The garlic is planted! Above you can see it all laid out and ready for planting. I thought that might be more interesting than showing you the dirt afterwards. I counted – there are 33 cloves in the ground now. We’ll see how they do! This is my first year intentionally planting garlic, so wish me luck!
I also planted some ‘Walking Onions’, also known as Winter Onions or Egyptian Onions. They grow like normal onions until they sprout onion bulbs on top of their central stalk. If you let them go long enough, the little bulbs on the top of the stalk will also send out a stalk with bulbs on it, and so on…. hence the name ‘Walking Onions’.
These are bulbs I saved from my own Walking Onions. I was originally given a few bulbs by a friend, and they have multiplied really well. They are in the ground now too – I planted them when I planted the garlic, because that’s what you’re supposed to do with them. That’s where the ‘Winter Onion’ name comes from.

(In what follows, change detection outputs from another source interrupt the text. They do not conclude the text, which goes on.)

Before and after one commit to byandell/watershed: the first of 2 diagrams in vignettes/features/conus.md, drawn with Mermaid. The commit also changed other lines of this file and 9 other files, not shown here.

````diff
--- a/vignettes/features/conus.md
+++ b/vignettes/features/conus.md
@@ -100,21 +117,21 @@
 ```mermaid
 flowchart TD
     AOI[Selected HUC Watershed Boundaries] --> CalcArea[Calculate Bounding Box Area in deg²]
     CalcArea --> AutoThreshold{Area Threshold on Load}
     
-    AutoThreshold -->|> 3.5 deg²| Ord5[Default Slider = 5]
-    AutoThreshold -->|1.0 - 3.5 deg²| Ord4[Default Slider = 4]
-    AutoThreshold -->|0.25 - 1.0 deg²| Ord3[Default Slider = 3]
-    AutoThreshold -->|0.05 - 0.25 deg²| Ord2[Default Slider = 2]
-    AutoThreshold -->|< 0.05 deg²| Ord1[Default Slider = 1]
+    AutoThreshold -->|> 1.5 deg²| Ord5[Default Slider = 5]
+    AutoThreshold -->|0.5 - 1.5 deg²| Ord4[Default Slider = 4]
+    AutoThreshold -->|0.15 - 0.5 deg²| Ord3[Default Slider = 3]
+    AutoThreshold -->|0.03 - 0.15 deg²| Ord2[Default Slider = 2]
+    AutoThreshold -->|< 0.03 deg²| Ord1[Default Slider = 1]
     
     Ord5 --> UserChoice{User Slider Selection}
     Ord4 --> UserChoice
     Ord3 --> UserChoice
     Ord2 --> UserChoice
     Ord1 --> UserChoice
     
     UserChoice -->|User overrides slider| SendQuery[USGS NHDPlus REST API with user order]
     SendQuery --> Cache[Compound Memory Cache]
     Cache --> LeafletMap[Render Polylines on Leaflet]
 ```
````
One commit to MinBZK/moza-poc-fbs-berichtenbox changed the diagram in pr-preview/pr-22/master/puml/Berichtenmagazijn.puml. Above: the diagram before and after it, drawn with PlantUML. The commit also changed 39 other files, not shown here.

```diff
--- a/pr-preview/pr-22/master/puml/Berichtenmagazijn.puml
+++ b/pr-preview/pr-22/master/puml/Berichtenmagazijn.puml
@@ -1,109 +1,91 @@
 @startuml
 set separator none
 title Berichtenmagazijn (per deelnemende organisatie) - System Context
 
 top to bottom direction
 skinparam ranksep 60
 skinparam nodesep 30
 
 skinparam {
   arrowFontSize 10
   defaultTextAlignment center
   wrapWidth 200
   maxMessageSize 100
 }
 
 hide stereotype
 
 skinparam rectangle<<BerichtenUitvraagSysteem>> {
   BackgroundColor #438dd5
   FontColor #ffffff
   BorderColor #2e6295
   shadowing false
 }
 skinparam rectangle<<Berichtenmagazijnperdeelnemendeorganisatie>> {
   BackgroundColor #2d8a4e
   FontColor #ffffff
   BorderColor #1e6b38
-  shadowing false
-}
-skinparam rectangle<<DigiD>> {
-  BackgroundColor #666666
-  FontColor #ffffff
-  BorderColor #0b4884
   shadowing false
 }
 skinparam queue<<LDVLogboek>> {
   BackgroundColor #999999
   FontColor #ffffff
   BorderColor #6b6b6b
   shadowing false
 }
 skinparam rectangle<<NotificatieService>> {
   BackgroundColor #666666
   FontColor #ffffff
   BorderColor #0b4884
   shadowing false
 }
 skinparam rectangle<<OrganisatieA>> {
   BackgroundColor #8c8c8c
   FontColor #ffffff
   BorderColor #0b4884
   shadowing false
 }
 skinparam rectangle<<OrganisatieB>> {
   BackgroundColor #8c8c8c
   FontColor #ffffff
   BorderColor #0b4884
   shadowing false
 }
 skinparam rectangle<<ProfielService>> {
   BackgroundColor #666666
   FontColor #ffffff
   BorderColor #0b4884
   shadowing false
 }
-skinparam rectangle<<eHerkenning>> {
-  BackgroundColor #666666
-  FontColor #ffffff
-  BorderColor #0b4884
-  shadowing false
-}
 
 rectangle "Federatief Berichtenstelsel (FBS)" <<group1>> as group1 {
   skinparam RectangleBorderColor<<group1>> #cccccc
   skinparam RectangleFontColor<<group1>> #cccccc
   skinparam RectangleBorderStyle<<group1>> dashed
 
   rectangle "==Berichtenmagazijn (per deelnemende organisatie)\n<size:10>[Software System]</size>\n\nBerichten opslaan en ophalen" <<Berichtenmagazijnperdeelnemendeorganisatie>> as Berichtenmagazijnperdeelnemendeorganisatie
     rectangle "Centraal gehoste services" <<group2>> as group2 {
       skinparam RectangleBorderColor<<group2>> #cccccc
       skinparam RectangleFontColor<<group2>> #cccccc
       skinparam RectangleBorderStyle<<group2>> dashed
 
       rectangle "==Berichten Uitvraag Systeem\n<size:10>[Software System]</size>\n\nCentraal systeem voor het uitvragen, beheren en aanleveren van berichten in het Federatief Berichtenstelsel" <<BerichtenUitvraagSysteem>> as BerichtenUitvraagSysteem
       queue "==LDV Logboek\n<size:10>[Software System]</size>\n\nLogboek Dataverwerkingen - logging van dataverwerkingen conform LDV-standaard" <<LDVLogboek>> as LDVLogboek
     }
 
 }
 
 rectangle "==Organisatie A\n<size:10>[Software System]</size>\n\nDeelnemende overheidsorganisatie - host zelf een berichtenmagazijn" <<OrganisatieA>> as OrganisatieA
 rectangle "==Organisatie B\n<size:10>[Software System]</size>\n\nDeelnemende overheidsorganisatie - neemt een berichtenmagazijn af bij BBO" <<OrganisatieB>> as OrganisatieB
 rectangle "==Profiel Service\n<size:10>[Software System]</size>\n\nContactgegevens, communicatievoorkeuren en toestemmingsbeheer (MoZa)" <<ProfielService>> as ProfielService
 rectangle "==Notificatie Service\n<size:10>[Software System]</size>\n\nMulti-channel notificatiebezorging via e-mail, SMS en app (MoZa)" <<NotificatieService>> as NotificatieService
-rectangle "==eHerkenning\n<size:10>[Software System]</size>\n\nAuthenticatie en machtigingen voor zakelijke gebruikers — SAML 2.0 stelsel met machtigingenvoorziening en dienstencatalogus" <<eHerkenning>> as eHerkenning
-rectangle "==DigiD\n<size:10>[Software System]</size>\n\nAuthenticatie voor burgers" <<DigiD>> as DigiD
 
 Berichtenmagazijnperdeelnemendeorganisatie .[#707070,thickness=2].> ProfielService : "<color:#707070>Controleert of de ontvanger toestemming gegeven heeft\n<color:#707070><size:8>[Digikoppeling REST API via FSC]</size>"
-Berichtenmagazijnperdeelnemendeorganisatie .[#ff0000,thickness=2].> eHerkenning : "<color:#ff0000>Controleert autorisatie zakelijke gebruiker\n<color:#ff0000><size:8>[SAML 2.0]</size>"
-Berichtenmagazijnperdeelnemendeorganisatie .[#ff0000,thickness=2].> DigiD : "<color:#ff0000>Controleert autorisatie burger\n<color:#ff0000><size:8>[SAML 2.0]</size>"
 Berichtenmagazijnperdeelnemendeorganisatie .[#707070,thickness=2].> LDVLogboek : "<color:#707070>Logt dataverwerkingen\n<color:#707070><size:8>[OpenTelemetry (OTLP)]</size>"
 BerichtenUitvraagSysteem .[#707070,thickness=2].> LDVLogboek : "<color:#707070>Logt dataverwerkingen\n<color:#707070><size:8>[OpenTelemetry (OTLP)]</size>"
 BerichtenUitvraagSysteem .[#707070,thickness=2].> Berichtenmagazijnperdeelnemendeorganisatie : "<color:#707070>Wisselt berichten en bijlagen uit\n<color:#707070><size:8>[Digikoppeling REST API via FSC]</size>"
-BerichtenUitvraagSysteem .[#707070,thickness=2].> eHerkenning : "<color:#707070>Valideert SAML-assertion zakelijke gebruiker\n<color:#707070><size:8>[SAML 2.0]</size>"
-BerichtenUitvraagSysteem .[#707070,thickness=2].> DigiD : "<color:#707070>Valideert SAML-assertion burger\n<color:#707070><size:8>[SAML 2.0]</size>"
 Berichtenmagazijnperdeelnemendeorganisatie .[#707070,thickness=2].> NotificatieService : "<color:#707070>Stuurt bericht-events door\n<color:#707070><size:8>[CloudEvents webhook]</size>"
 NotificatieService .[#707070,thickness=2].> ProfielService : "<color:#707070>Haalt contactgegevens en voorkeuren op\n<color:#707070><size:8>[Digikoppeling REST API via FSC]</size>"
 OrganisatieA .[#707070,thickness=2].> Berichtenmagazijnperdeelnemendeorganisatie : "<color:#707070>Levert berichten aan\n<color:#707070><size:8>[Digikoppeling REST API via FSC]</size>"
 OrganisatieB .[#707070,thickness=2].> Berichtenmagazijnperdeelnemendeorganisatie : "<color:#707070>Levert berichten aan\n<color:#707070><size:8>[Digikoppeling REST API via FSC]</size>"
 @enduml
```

The other name – ‘Egyptian Onion’ – I’m beginning to wonder about. When my hubby came home from the DR Congo he told me about a farm he visited while he was there; they grow manioc and peanuts and corn as staples, but also have some other crops too. He told me that they were having a really hard time with onions because the weather is always so hot there. It never gets cold enough for the onions to go to seed. They want the onions to go to seed because they don’t want to keep buying seeds – they want to save the seeds for themselves for their next crop. When he told me this, I immediately thought of my crazy onions with the bulbs on top —- of course! They would work. They would keep growing and forming bulbs, and the farm hands could keep harvesting the bulbs on top for the next crop. No need for seed. Maybe these have already existed on that continent in the past? That would explain the third name – ‘Egyptian Onion’. It would be really exciting to see if the farm can somehow get these onions from elsewhere on the continent and try them out!